Exercise directions:
For the records that follow, say how many lines have the word "state" in them. Write the number and nothing more.
── Source information
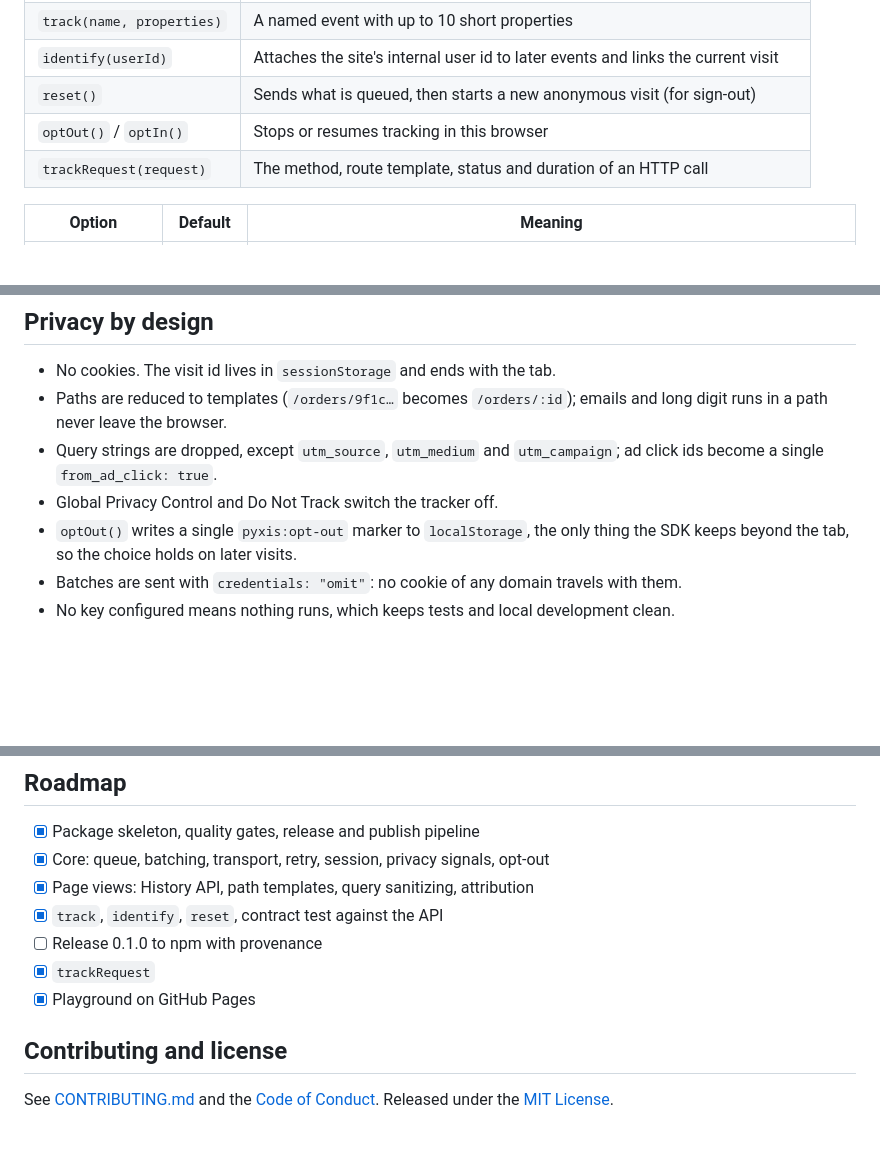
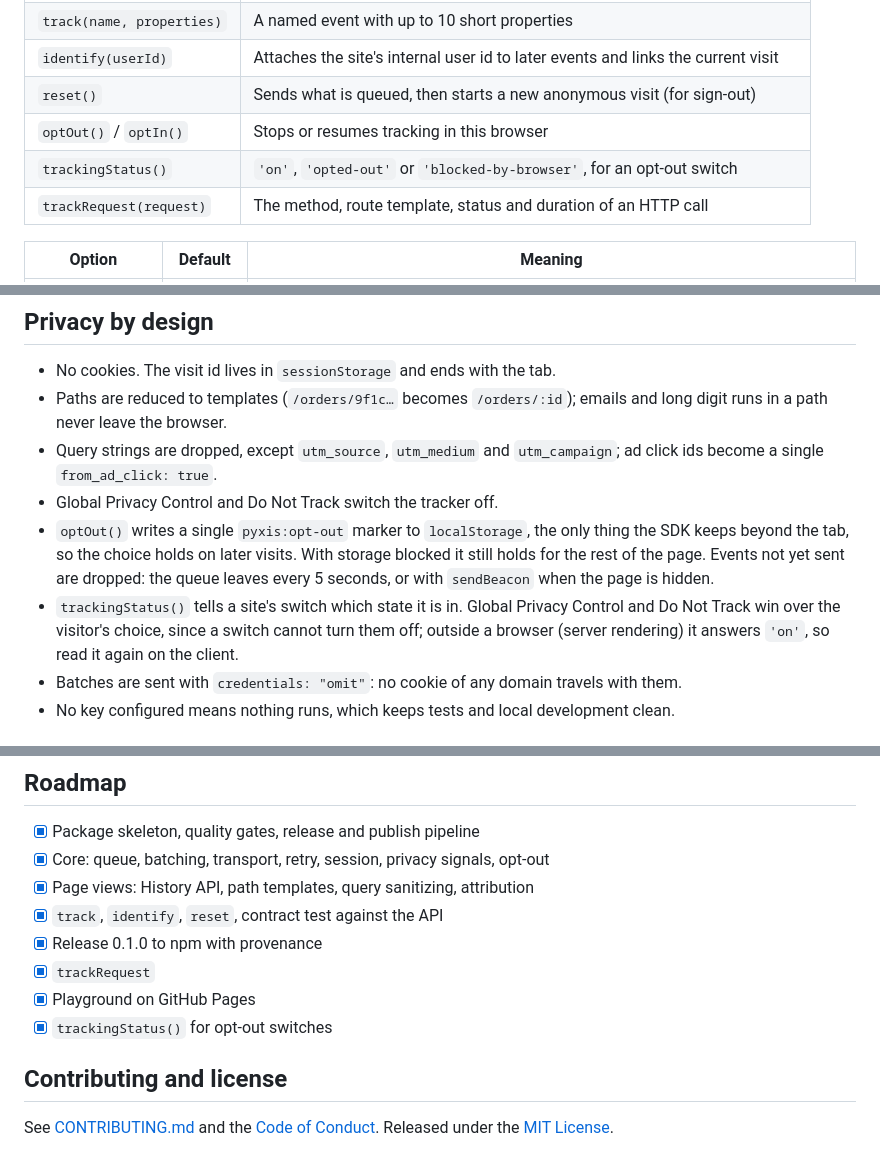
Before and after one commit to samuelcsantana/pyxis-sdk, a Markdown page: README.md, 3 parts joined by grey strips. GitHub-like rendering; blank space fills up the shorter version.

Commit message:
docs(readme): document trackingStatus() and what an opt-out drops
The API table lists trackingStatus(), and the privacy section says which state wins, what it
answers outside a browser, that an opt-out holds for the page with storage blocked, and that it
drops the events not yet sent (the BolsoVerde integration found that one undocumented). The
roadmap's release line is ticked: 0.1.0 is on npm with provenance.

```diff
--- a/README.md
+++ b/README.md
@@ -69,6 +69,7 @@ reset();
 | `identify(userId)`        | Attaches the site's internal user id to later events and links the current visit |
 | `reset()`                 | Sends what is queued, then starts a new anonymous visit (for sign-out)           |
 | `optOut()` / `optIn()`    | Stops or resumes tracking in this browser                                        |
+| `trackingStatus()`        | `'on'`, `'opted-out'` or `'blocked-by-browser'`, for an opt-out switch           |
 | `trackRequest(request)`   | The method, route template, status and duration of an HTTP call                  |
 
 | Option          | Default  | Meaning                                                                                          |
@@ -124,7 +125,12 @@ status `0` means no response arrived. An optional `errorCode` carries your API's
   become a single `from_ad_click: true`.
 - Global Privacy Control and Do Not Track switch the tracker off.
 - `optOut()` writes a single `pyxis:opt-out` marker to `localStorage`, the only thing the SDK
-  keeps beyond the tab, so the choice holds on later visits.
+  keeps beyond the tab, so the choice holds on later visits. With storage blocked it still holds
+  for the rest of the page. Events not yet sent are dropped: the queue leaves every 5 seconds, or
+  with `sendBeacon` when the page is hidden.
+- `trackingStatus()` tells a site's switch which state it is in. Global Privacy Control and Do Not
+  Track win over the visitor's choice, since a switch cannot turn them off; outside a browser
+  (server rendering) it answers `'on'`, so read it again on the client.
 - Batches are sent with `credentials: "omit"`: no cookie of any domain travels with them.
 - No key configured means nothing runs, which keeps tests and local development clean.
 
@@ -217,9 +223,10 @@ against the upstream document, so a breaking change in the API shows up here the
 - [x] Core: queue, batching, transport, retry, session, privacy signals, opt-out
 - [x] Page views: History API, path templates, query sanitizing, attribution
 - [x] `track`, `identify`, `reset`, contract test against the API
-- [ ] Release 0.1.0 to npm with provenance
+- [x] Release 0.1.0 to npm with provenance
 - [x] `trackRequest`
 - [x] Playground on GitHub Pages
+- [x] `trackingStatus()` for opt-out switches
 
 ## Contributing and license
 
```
────
The answer:
2